I don’t like this sentiment, however:
Finally, I implore everyone who reads this article: do not steal software. That is why we are in this mess in the first place.
I’ve already written about how copyright infringement isn’t stealing, but that last sentence is what bothers me the most. Are you really supposed to believe that it isn’t the company putting you through painful copy protection? You’re supposed to just assume that it is the person who infringes the copyright that is at fault? Let’s take some responsibility here. Stardock isn’t forcing draconian copy protection on its customers. It’s game is not always legally acquired. If those darn pirates are the reason we’re “in this mess”, how does Stardock manage to take the high road?

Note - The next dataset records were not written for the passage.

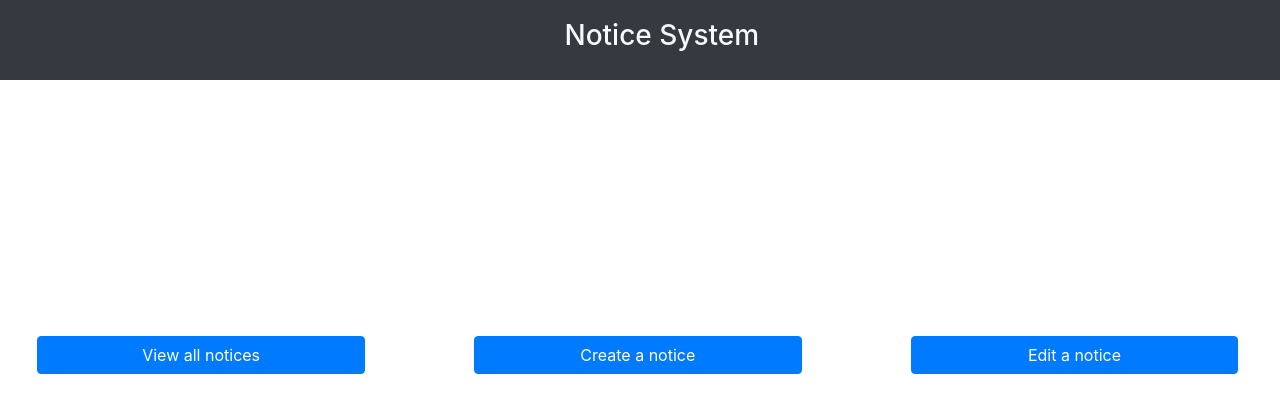
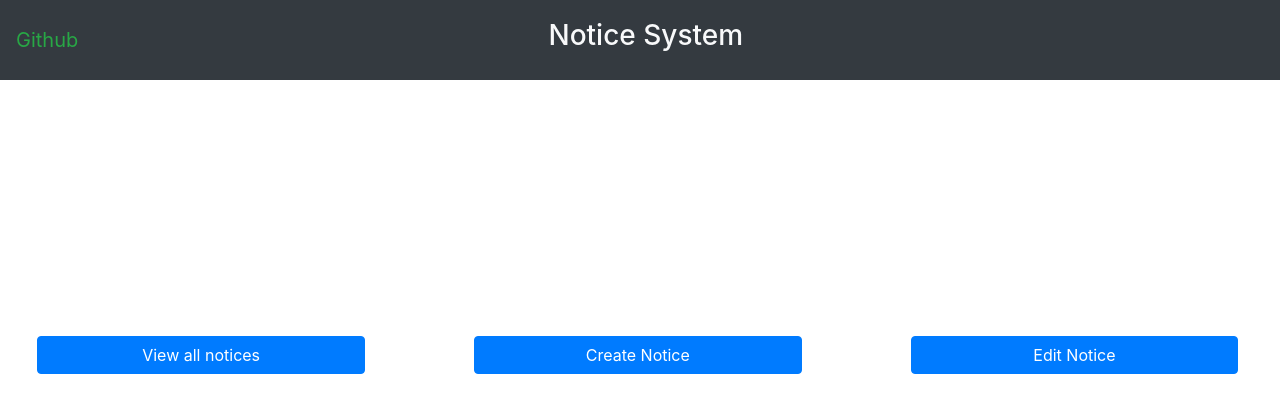
Before and after one commit to MUKESHSIHAG/Notice-Board, a Flask app: page / in a window 1280 px wide. Shown: the top 413 px of the page. Run offline with Flask 2, Linux system fonts and the light colour scheme; some libraries are stand-ins or nearby versions.

Commit message:
final changes

```diff
--- a/templates/create.html
+++ b/templates/create.html
@@ -18,7 +18,7 @@
 </head>
 <body>
     <nav class="navbar navbar-expand-lg navbar-dark bg-dark row" style="height: 10%;">
-      <a class="navbar-brand col-md-5 col-xs-5 text-success" href="/">Home</a>
+      <div class="col-md-5"><a class="navbar-brand text-success" href="/">Home</a></div>
       <h3 class="text-light col-md-6 col-xs-5">Create New Notice</h3>
     </nav>
     <form action="/create_notice" method="POST">
--- a/templates/edit.html
+++ b/templates/edit.html
@@ -16,8 +16,8 @@
 </head>
 <body>
     <nav class="navbar navbar-expand-lg navbar-dark bg-dark row" style="margin-bottom: 5%; height: 10%;">
-        <a class="navbar-brand col-md-5 col-xs-5 text-success" href="/">Home</a>
-        <h3 class="text-light col-md-6 col-xs-5">Edit Notices</h3>
+        <div class="col-md-5"><a class="navbar-brand text-success" href="/">Home</a></div>
+        <h3 class="text-light col-md-6">Edit Notices</h3>
     </nav>
     {% for notice in notices %}
     <div style="margin-bottom: 5%;">
--- a/templates/home.html
+++ b/templates/home.html
@@ -15,15 +15,16 @@
 </head>
 <body>
   <nav class="navbar navbar-expand-lg navbar-dark bg-dark row" style="">
-    <a class="navbar-brand col-md-5 col-xs-5" style="visibility: hidden;" href="/">Home</a>
-    <h3 class="text-light col-md-6 col-xs-5">Notice System</h3>
+    <!-- <a class="navbar-brand col-md-2 " style="visibility: hidden;" href="/">Home</a> -->
+    <div class="col-md-5"><a class="navbar-brand text-success" target="blank" href="https://github.com/MUKESHSIHAG/Notice-Board">Github</a></div>
+    <h3 class="text-light col-md-6 ">Notice System</h3>
   </nav>
   <div class="row" style="margin-top: 20%;">
     <a style="margin-left: 4%;" class="btn btn-primary col-md-3 col-sm-12" href="/notice">View all notices</a>
     <div class="col-md-1"></div>
-    <a class="btn btn-primary col-md-3 col-sm-12" href="/create_notice">Create a notice</a>
+    <a class="btn btn-primary col-md-3 col-sm-12" href="/create_notice">Create Notice</a>
     <div class="col-md-1"></div>
-    <a class="btn btn-primary col-md-3 col-sm-12" href="/edit_notice">Edit a notice</a>
+    <a class="btn btn-primary col-md-3 col-sm-12" href="/edit_notice">Edit Notice</a>
 </div>
 </body>
 </html>
--- a/templates/notice.html
+++ b/templates/notice.html
@@ -11,7 +11,7 @@
 </head>
 <body>
     <nav class="navbar navbar-expand-lg navbar-dark bg-dark row" style="height: 10%;">
-        <a class="navbar-brand col-md-5 col-xs-5 text-success" href="/">Home</a>
+        <div class="col-md-5"><a class="navbar-brand text-success" href="/">Home</a></div>
         <h3 class="text-light col-md-6 col-xs-5">List Of Notices</h3>
     </nav>
     {% for notice in notices %}
```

Let’s put the blame for overbearing copy protection where it belongs. Yes, someone “stole” your game. That person shouldn’t do it, but he/she did it. At the same time, we already know that two wrongs don’t make a right, so don’t tell me that copy protection that punishes the paying customer is out of your hands. You have a choice, so when your customers complain, you can’t just say, “Well, if it weren’t for those pirates, we would make it easier for you, but we can’t.” Aren’t you supposed to please your customer? You know, the person who actually buys your projects? Increases your sales numbers? Improves your cash flow situation? If not, then who are you trying to please?